INFORMATION SUPPLIED
------------------------------------------------
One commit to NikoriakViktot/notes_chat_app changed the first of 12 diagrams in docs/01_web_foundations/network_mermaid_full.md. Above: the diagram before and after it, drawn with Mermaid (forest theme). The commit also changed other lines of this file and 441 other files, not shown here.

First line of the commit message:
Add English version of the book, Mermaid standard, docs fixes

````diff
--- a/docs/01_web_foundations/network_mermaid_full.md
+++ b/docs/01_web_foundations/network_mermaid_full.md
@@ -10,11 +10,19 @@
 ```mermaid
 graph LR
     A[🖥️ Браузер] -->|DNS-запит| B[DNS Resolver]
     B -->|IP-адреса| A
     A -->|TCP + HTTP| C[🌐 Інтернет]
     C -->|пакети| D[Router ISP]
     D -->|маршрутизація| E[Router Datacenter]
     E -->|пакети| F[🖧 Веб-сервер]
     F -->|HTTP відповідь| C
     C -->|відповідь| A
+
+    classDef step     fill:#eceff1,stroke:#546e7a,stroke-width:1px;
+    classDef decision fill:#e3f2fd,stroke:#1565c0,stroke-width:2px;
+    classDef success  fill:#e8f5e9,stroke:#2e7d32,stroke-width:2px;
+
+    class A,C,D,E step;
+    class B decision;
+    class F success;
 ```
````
------------------------------------------------
WORK TO COMPLETE
Restate the data in full so that no line differs from the original.

ANSWER SPACE
One commit to NikoriakViktot/notes_chat_app changed the first of 12 diagrams in docs/01_web_foundations/network_mermaid_full.md. Above: the diagram before and after it, drawn with Mermaid (forest theme). The commit also changed other lines of this file and 441 other files, not shown here.

First line of the commit message:
Add English version of the book, Mermaid standard, docs fixes

````diff
--- a/docs/01_web_foundations/network_mermaid_full.md
+++ b/docs/01_web_foundations/network_mermaid_full.md
@@ -10,11 +10,19 @@
 ```mermaid
 graph LR
     A[🖥️ Браузер] -->|DNS-запит| B[DNS Resolver]
     B -->|IP-адреса| A
     A -->|TCP + HTTP| C[🌐 Інтернет]
     C -->|пакети| D[Router ISP]
     D -->|маршрутизація| E[Router Datacenter]
     E -->|пакети| F[🖧 Веб-сервер]
     F -->|HTTP відповідь| C
     C -->|відповідь| A
+
+    classDef step     fill:#eceff1,stroke:#546e7a,stroke-width:1px;
+    classDef decision fill:#e3f2fd,stroke:#1565c0,stroke-width:2px;
+    classDef success  fill:#e8f5e9,stroke:#2e7d32,stroke-width:2px;
+
+    class A,C,D,E step;
+    class B decision;
+    class F success;
 ```
````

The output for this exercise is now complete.